>>>

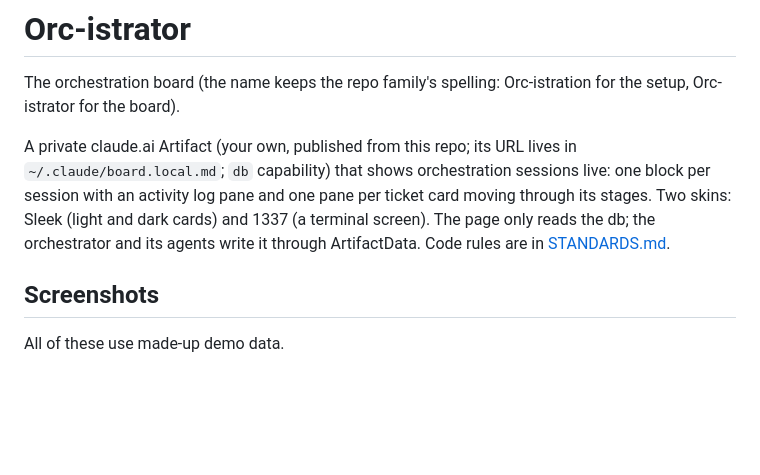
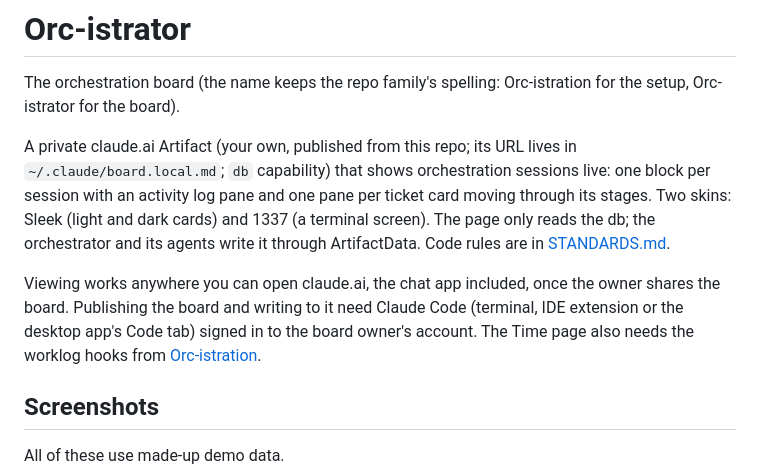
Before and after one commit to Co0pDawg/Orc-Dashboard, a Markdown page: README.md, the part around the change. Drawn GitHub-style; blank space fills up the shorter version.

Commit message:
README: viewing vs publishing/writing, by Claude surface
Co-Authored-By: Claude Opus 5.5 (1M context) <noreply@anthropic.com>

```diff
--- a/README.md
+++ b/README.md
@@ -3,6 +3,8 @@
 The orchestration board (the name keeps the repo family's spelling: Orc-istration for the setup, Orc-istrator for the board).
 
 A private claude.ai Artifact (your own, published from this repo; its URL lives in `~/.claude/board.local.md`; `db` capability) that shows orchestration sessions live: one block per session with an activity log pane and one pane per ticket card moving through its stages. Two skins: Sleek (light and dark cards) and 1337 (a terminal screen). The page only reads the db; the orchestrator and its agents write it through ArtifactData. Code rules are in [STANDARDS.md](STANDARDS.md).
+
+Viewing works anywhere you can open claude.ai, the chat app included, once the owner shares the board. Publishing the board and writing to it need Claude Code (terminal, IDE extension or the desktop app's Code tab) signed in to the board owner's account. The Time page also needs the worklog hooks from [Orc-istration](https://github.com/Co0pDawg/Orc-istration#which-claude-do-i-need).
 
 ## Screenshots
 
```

<<<

> **Task to carry out**: Among the entries above, how many lines contain the string "terminal"? Only the number should be given.

> **Written answer**: 2